Information provided -
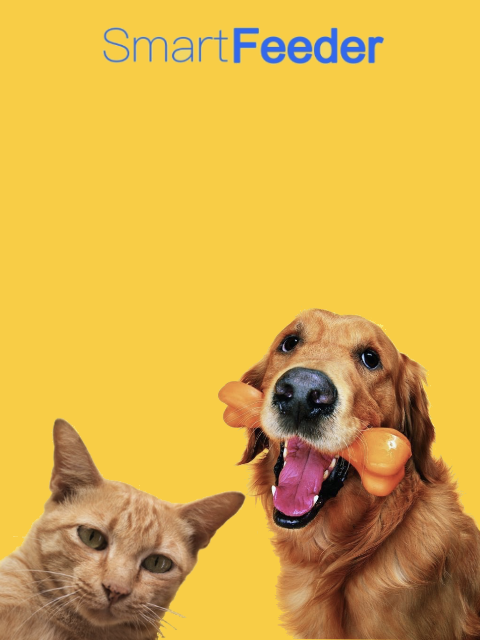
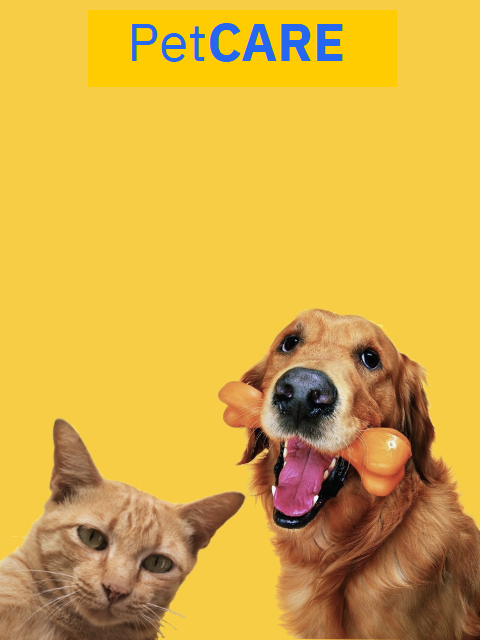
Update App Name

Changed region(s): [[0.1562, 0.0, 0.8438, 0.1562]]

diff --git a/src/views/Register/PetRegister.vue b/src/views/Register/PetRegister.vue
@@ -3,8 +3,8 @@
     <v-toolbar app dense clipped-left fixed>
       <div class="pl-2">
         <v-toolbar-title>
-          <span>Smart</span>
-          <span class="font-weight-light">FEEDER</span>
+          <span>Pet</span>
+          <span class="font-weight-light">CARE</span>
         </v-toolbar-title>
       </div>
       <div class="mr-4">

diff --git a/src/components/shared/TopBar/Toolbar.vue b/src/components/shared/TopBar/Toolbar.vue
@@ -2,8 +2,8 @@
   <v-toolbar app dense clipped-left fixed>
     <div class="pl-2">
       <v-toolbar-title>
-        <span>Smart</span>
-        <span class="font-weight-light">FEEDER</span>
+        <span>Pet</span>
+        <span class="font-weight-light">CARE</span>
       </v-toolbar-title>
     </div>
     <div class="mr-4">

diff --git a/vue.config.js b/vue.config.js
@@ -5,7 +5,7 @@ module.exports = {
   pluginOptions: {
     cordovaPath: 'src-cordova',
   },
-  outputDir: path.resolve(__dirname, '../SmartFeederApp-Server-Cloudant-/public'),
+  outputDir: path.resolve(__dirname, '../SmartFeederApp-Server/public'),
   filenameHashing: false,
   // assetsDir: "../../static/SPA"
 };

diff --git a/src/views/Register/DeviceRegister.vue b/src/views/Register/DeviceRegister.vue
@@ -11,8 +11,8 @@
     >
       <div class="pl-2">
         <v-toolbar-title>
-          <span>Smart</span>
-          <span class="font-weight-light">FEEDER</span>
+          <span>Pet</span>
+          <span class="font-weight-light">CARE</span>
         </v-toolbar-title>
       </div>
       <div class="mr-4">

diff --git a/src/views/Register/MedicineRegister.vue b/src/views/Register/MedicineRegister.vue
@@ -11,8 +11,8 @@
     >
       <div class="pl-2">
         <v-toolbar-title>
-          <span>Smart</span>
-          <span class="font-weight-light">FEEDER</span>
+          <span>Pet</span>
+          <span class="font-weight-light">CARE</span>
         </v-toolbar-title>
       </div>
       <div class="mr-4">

Exercise brief - Your answer must be a copy of every line in the data above that holds the string "outputDir".

Solution for this task -
-  outputDir: path.resolve(__dirname, '../SmartFeederApp-Server-Cloudant-/public'),
+  outputDir: path.resolve(__dirname, '../SmartFeederApp-Server/public'),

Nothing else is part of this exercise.